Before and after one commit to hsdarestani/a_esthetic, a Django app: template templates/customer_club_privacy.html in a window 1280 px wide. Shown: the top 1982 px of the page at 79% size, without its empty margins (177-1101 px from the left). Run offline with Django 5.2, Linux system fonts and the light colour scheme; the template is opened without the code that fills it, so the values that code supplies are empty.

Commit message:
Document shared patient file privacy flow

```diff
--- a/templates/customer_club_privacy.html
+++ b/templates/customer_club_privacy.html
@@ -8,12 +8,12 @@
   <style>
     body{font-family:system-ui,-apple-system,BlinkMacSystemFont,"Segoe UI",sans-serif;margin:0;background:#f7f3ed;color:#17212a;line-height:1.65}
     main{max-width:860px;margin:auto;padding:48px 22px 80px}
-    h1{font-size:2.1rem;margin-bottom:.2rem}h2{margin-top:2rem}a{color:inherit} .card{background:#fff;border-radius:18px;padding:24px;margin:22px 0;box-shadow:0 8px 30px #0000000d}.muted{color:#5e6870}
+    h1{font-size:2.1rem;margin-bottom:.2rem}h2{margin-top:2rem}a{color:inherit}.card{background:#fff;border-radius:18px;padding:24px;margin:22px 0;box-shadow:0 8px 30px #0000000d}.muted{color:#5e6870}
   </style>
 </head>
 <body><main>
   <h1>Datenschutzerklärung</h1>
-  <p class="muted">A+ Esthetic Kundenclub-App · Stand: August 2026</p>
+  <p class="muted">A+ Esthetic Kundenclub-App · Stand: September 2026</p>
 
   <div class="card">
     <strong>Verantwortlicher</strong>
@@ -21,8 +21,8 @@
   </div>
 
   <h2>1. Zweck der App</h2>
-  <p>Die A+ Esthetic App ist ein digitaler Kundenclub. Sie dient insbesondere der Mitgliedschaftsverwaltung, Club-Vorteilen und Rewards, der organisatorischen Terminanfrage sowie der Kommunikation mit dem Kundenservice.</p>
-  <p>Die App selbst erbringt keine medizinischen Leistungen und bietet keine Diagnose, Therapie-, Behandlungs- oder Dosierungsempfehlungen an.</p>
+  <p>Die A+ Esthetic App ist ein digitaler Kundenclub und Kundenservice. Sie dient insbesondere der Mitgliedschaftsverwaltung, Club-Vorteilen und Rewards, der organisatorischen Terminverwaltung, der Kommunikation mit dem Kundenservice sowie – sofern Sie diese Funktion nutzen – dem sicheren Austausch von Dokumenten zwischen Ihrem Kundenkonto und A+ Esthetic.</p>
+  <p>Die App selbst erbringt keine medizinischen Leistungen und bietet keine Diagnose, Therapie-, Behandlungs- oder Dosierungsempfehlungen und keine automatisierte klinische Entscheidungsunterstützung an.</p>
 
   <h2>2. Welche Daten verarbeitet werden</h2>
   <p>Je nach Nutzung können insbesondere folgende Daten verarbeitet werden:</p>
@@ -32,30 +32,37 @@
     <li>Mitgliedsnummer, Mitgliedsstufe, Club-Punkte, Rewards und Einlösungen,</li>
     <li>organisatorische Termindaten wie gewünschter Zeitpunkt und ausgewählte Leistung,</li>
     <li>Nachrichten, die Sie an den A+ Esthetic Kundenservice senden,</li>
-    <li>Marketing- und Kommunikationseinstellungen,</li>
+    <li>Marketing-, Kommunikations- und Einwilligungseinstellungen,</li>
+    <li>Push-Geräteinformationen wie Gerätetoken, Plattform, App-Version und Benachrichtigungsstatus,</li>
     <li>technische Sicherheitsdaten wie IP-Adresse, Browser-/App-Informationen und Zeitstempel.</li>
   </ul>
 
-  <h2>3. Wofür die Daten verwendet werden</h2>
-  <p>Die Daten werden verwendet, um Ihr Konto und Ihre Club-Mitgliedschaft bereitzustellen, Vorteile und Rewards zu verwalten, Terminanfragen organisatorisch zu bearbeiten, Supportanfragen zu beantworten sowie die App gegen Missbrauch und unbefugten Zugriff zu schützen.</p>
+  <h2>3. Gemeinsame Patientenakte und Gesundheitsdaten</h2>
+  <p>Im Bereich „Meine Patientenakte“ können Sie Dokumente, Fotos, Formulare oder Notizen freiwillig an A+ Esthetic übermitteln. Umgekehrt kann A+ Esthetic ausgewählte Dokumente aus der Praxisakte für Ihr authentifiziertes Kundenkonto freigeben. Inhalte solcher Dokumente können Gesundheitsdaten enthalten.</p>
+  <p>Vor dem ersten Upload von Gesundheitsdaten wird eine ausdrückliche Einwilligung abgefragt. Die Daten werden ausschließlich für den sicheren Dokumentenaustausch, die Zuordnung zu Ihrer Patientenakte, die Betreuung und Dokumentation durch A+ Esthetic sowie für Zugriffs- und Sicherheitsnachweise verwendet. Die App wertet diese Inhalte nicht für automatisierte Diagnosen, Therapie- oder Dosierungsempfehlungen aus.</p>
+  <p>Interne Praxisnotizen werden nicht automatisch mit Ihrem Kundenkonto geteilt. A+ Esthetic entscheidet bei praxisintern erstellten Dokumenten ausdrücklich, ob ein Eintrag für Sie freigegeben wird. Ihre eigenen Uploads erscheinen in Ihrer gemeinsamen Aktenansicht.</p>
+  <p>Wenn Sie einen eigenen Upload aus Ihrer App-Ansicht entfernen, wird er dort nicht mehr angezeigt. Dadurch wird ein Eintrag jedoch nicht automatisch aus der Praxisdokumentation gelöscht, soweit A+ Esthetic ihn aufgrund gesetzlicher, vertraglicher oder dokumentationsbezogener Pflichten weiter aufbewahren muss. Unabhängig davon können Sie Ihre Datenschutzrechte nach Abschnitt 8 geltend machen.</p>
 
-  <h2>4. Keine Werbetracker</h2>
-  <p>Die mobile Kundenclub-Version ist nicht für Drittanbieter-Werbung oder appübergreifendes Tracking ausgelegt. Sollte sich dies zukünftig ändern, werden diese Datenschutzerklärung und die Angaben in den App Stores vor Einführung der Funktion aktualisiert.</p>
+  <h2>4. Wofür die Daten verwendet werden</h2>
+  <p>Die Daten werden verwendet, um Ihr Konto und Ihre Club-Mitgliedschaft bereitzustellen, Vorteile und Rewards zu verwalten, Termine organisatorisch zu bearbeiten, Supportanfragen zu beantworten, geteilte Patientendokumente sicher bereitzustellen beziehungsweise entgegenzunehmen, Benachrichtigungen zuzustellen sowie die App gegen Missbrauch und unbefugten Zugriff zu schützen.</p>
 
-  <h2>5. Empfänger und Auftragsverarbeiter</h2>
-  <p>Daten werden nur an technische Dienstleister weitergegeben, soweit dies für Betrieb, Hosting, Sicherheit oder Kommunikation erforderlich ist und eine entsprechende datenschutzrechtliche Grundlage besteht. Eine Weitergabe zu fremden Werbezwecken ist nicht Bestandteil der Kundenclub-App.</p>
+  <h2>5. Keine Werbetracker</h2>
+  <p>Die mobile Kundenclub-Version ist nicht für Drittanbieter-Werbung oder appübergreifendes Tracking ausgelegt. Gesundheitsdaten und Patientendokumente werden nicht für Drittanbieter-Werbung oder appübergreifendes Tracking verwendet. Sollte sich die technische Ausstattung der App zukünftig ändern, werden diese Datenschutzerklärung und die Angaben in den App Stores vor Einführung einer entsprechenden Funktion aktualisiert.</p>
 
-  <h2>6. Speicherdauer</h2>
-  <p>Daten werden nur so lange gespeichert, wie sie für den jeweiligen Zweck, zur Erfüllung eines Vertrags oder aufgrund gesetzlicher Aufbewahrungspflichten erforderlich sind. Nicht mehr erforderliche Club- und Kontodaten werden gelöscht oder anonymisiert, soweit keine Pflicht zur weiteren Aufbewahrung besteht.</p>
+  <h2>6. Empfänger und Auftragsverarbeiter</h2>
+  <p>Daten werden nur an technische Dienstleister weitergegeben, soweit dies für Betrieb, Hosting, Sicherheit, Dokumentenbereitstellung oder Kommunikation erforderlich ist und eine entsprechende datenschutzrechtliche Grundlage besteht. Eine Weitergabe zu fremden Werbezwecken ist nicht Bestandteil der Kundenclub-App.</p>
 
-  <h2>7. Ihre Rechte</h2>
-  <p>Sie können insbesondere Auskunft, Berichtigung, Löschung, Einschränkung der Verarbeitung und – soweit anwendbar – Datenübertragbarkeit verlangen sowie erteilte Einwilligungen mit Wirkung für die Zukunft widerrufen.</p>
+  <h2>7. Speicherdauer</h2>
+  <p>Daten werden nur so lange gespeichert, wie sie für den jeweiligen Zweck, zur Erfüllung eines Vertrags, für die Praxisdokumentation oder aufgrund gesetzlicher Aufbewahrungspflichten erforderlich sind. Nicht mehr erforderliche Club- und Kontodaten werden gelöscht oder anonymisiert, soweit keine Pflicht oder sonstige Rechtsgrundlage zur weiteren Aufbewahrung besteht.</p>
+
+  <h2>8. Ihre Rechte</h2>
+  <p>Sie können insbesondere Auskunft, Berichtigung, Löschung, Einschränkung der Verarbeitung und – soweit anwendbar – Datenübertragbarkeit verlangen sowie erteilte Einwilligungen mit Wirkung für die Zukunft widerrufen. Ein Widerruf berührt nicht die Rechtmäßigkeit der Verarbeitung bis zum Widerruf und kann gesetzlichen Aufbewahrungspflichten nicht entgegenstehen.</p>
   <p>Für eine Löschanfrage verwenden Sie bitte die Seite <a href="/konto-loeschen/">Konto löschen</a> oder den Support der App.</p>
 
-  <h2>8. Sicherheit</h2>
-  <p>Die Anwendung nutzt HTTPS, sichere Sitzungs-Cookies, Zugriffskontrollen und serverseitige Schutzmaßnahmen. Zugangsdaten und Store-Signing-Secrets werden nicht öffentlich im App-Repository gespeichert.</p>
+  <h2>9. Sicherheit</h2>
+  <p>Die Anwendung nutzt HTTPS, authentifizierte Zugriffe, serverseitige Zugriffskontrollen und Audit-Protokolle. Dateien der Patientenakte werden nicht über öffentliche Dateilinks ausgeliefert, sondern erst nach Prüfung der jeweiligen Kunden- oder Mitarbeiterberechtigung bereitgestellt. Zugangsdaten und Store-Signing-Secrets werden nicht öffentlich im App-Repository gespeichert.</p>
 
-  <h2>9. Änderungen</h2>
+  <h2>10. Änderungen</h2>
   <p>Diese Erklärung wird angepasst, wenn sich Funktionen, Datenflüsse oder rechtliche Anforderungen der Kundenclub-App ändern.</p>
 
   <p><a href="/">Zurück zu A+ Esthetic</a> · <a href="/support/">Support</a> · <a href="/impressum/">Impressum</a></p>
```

════════

What the task asks —
Look through the data above and report every line in which "Kundenkonto" appears.

Exercise result —
+  <p>Die A+ Esthetic App ist ein digitaler Kundenclub und Kundenservice. Sie dient insbesondere der Mitgliedschaftsverwaltung, Club-Vorteilen und Rewards, der organisatorischen Terminverwaltung, der Kommunikation mit dem Kundenservice sowie – sofern Sie diese Funktion nutzen – dem sicheren Austausch von Dokumenten zwischen Ihrem Kundenkonto und A+ Esthetic.</p>
+  <p>Im Bereich „Meine Patientenakte“ können Sie Dokumente, Fotos, Formulare oder Notizen freiwillig an A+ Esthetic übermitteln. Umgekehrt kann A+ Esthetic ausgewählte Dokumente aus der Praxisakte für Ihr authentifiziertes Kundenkonto freigeben. Inhalte solcher Dokumente können Gesundheitsdaten enthalten.</p>
+  <p>Interne Praxisnotizen werden nicht automatisch mit Ihrem Kundenkonto geteilt. A+ Esthetic entscheidet bei praxisintern erstellten Dokumenten ausdrücklich, ob ein Eintrag für Sie freigegeben wird. Ihre eigenen Uploads erscheinen in Ihrer gemeinsamen Aktenansicht.</p>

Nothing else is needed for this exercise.